- What needs to be done -
Each line in the records that mentions the word "EXEC" needs to be listed.

'''

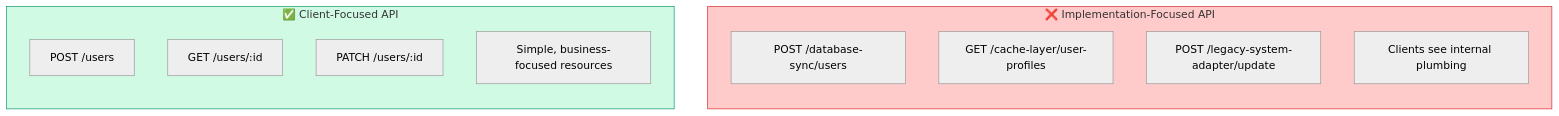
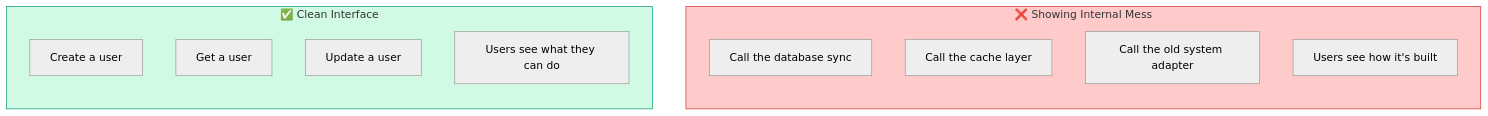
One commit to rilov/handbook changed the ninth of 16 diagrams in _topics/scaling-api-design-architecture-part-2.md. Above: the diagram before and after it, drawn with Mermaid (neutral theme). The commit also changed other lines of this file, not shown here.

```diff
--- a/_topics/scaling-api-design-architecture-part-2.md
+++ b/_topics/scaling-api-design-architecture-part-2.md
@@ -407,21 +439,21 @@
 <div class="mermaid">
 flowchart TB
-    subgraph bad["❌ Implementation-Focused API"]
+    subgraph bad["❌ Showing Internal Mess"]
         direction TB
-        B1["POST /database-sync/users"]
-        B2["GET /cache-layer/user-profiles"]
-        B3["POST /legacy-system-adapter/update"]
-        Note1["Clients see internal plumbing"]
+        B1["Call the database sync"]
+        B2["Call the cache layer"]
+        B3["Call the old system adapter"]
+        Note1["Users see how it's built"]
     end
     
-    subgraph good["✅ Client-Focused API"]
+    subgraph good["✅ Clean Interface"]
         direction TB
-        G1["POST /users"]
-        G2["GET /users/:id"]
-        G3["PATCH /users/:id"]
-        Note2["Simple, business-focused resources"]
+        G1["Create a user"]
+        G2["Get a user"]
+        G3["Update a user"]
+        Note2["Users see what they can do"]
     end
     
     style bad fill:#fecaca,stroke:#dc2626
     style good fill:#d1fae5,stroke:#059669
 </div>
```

'''
'''

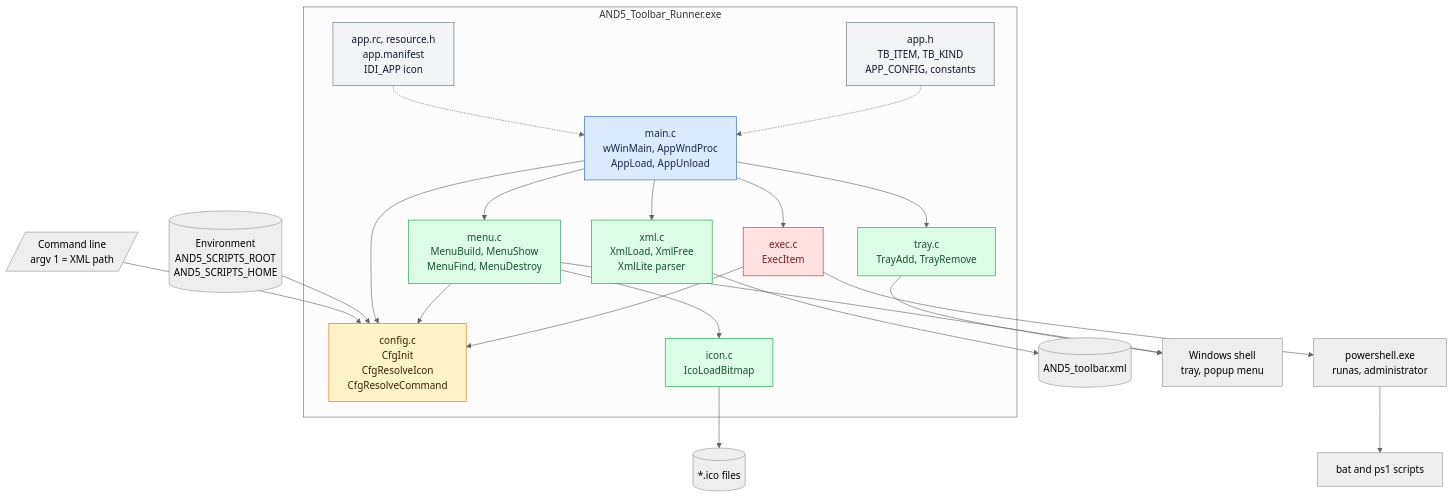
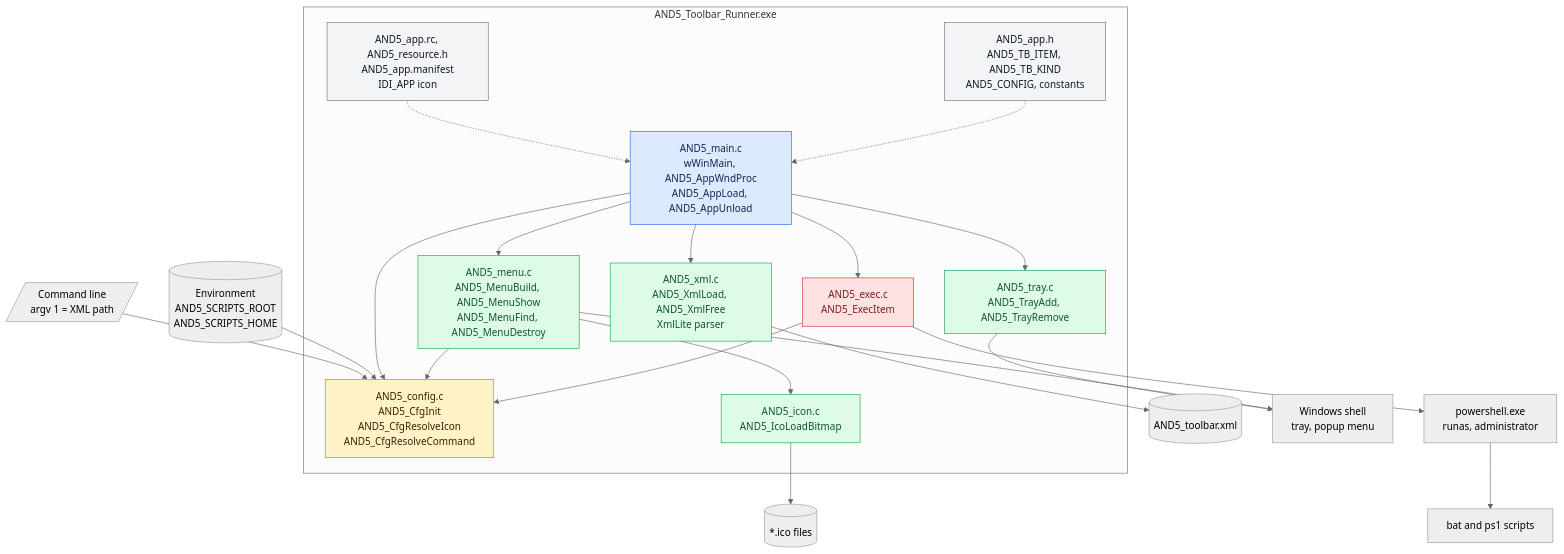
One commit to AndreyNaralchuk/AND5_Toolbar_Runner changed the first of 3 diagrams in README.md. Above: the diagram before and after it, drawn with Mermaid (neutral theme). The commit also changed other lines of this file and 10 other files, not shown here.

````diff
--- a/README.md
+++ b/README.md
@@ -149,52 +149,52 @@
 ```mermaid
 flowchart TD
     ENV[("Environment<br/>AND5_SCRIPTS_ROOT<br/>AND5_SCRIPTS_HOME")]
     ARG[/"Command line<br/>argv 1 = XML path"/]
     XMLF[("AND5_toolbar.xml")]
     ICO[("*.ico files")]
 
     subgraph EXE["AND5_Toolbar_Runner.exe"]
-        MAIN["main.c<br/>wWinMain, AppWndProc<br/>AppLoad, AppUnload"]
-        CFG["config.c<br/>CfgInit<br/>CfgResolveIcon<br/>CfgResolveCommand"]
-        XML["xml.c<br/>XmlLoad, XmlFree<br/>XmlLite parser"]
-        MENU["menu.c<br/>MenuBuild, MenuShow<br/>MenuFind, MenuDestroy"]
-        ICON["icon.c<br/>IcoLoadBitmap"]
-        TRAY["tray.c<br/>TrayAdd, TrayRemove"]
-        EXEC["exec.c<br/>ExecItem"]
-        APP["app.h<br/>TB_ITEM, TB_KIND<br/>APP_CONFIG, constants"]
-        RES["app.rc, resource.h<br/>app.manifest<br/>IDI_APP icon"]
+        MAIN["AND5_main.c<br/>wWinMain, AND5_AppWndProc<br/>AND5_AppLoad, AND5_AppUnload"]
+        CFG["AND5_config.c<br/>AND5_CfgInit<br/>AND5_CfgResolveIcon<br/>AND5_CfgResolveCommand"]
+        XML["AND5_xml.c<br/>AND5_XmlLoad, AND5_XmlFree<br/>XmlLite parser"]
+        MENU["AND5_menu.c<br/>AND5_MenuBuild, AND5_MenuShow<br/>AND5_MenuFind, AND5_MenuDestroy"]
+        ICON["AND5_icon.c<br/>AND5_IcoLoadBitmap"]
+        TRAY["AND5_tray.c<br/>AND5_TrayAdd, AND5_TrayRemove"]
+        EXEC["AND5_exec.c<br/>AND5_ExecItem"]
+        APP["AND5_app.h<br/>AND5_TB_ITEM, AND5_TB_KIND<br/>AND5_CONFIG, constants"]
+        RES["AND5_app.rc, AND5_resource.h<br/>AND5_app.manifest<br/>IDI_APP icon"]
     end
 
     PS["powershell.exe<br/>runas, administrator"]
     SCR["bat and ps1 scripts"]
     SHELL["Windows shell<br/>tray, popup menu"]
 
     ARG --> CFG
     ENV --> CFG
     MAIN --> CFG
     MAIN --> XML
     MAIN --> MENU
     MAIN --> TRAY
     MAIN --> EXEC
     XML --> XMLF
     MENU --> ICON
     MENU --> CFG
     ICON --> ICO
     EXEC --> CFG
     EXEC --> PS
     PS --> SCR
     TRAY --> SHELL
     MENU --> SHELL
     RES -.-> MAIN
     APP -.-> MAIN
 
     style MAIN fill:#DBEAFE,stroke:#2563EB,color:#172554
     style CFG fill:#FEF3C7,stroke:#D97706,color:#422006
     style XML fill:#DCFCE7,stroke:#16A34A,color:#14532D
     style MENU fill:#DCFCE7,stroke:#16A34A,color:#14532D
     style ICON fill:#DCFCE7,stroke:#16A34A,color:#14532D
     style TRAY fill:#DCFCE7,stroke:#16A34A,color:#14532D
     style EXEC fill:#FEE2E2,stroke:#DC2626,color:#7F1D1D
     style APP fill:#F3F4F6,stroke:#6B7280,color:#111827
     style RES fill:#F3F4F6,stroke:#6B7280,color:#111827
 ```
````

'''

- Exercise output -
-        EXEC["exec.c<br/>ExecItem"]
+        EXEC["AND5_exec.c<br/>AND5_ExecItem"]
     MAIN --> EXEC
     EXEC --> CFG
     EXEC --> PS
     style EXEC fill:#FEE2E2,stroke:#DC2626,color:#7F1D1D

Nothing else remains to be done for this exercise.